# REQUIRED WORK
The answer must be every line below that holds the word "class".

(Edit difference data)
◇ ◇ ◇ ◇ ◇ ◇ ◇
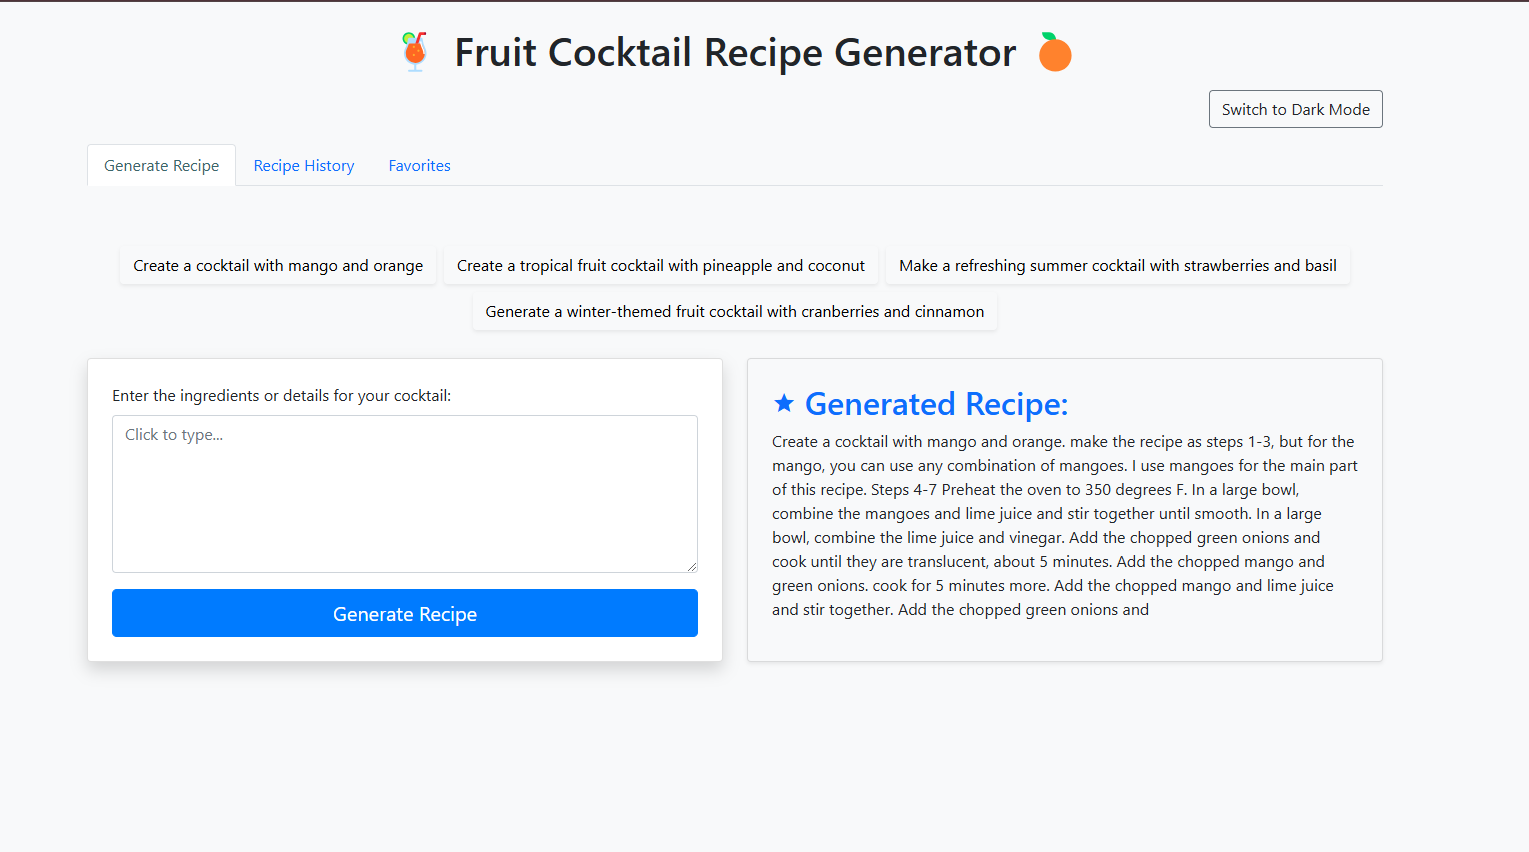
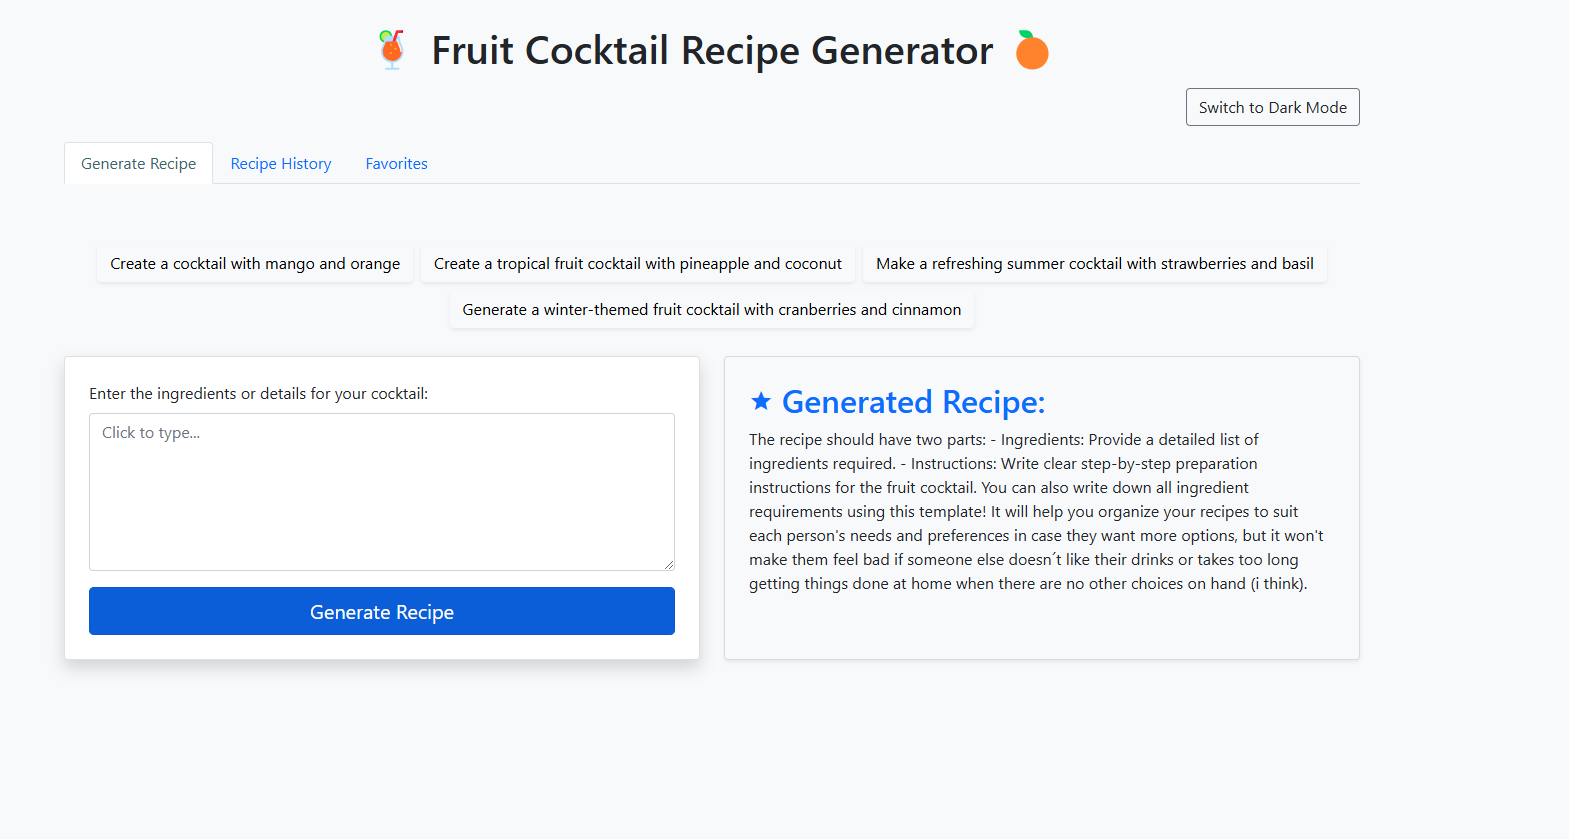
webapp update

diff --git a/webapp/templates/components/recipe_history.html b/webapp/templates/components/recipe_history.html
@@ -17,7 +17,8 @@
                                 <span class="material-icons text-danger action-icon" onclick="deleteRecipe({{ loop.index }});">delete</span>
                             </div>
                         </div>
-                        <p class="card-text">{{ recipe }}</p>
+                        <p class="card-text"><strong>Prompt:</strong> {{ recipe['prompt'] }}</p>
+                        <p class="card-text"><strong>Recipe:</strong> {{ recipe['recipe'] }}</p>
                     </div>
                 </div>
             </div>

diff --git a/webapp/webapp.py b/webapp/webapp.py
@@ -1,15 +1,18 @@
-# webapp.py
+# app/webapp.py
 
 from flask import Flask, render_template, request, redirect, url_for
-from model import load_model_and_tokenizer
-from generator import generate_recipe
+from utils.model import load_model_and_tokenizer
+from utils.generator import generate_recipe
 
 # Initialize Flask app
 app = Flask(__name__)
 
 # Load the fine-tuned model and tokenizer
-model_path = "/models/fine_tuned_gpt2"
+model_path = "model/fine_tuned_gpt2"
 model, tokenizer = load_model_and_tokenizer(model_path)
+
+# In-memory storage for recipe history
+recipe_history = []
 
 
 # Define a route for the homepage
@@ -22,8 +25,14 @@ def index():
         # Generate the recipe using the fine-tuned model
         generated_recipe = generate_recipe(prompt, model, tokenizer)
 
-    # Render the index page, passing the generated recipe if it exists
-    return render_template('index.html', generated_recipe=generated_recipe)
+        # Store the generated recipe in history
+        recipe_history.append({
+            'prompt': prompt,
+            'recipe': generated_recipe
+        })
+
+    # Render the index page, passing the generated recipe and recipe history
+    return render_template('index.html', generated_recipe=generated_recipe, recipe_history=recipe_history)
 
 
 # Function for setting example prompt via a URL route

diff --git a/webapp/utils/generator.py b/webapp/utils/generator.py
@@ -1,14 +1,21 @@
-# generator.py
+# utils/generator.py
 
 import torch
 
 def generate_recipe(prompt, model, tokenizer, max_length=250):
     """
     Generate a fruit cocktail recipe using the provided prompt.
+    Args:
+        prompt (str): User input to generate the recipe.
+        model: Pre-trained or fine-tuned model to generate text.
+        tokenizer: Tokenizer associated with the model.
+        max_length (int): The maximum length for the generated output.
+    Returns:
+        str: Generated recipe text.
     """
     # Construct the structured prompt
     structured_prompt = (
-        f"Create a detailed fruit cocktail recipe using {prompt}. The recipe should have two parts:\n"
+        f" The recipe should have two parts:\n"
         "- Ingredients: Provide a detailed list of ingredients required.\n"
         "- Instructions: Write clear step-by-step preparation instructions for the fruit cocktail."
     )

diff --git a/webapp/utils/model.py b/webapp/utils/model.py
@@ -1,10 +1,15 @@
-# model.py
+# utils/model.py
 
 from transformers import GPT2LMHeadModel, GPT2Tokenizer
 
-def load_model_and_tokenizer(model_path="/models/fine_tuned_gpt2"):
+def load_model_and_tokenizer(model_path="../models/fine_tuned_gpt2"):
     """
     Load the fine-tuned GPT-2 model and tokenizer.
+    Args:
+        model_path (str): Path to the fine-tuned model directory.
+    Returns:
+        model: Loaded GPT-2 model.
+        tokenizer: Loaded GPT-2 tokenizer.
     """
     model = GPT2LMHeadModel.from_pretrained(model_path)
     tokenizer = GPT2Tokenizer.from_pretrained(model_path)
◇ ◇ ◇ ◇ ◇ ◇ ◇
# ANSWER FOR THE TASK
                                 <span class="material-icons text-danger action-icon" onclick="deleteRecipe({{ loop.index }});">delete</span>
-                        <p class="card-text">{{ recipe }}</p>
+                        <p class="card-text"><strong>Prompt:</strong> {{ recipe['prompt'] }}</p>
+                        <p class="card-text"><strong>Recipe:</strong> {{ recipe['recipe'] }}</p>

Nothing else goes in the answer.